    Beenakker, C.W.J.: Phys. Rev. Lett. 97, 067007 (2006) ADSCrossRefGoogle Scholar
  9. 9.
    Andreev, A.F.: Sov. Phys. JETP 19, 1228 (1964) Google Scholar
  10. 10.
    Blonder, G.E., et al.: Phys. Rev. B 25, 4515 (1982) ADSCrossRefGoogle Scholar
  11. 11.
    Bhattacharjee, S., Sengupta, K.: Phys. Rev. Lett. 97, 217001 (2006) ADSCrossRefGoogle Scholar
  12. 12.
    Lender, J., Sudbo, A.: Phys. Rev. B 77, 064507 (2008) ADSCrossRefGoogle Scholar
  13. 13.
    Soodchomshom, B., et al.: Physica C 469, 689 (2009) ADSCrossRefGoogle Scholar
  14. 14.
    Zhai, F., et al.: Phys. Rev. B 82, 115442 (2010) ADSCrossRefGoogle Scholar
  15. 15.
    Lu, Y., Guo, J.: Appl. Phys. Lett. 97, 073105 (2010) ADSCrossRefGoogle Scholar
  16. 16.
    Pereira, V.M., Neto, A.H.C.: Phys. Rev. Lett. 103, 046801 (2009) ADSCrossRefGoogle Scholar
  17. 17.
    Low, T., Guinea, F.: Nano Lett. 10, 3551 (2010) ADSCrossRefGoogle Scholar
  18. 18.
    Levy, N., et al.: Science 329, 544 (2010) ADSCrossRefGoogle Scholar
  19. 19.
    Kang, J., et al.: Appl. Phys. Lett. 96, 252105 (2010) ADSCrossRefGoogle Scholar
  20. 20.
    Ni, Z.H., et al.: ACS Nano 2, 2301 (2008) CrossRefGoogle Scholar
  21. 21.
    Pereira, V.M., et al.: Phys. Rev. B 80, 045401 (2009) ADSCrossRefGoogle Scholar
  22. 22.
    Choi, S.-M., et al.: Phys. Rev. B 81, 081407 (R) (2010) ADSGoogle Scholar
  23. 23.
    Treidel, O.-B., et al.: Phys. Rev. Lett. 104, 063901 (2010) ADSCrossRefGoogle Scholar

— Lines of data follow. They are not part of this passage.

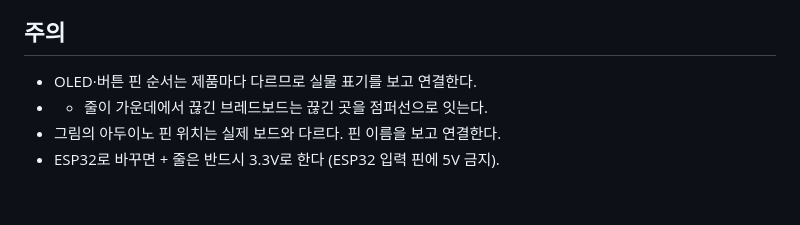
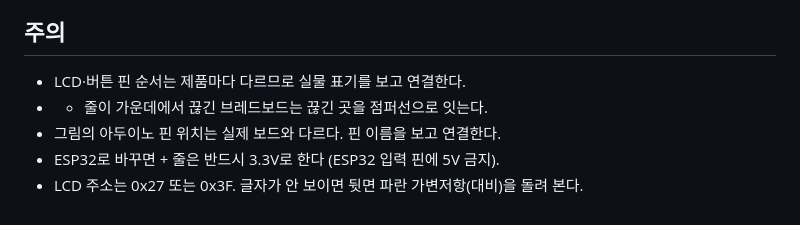
Before and after one commit to jaheeseo0402/handsensor, a Markdown page: docs/wiring-arduino.md, the part around one of its changes. GitHub-like rendering.

```diff
--- a/docs/wiring-arduino.md
+++ b/docs/wiring-arduino.md
@@ -35,7 +35,8 @@ flex 센서 3개(검지·중지·약지) + OLED + 버튼 + LED 2개. 원본 설
 
 ## 주의
 
-- OLED·버튼 핀 순서는 제품마다 다르므로 실물 표기를 보고 연결한다.
+- LCD·버튼 핀 순서는 제품마다 다르므로 실물 표기를 보고 연결한다.
 - + 줄이 가운데에서 끊긴 브레드보드는 끊긴 곳을 점퍼선으로 잇는다.
 - 그림의 아두이노 핀 위치는 실제 보드와 다르다. 핀 이름을 보고 연결한다.
 - ESP32로 바꾸면 + 줄은 반드시 3.3V로 한다 (ESP32 입력 핀에 5V 금지).
+- LCD 주소는 0x27 또는 0x3F. 글자가 안 보이면 뒷면 파란 가변저항(대비)을 돌려 본다.
```
Also changed, not shown: other parts of docs/wiring-arduino.md (+5 -5 lines), docs/img/wiring-arduino-1sensor.png, docs/img/wiring-arduino.png, 2 other files.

Copyright information

© Springer Science+Business Media, LLC 2010

Authors and Affiliations

  1. 1.Thailand Center of Excellence in Physics, Commission Higher on EducationMinistry of EducationBangkokThailand

Personalised recommendations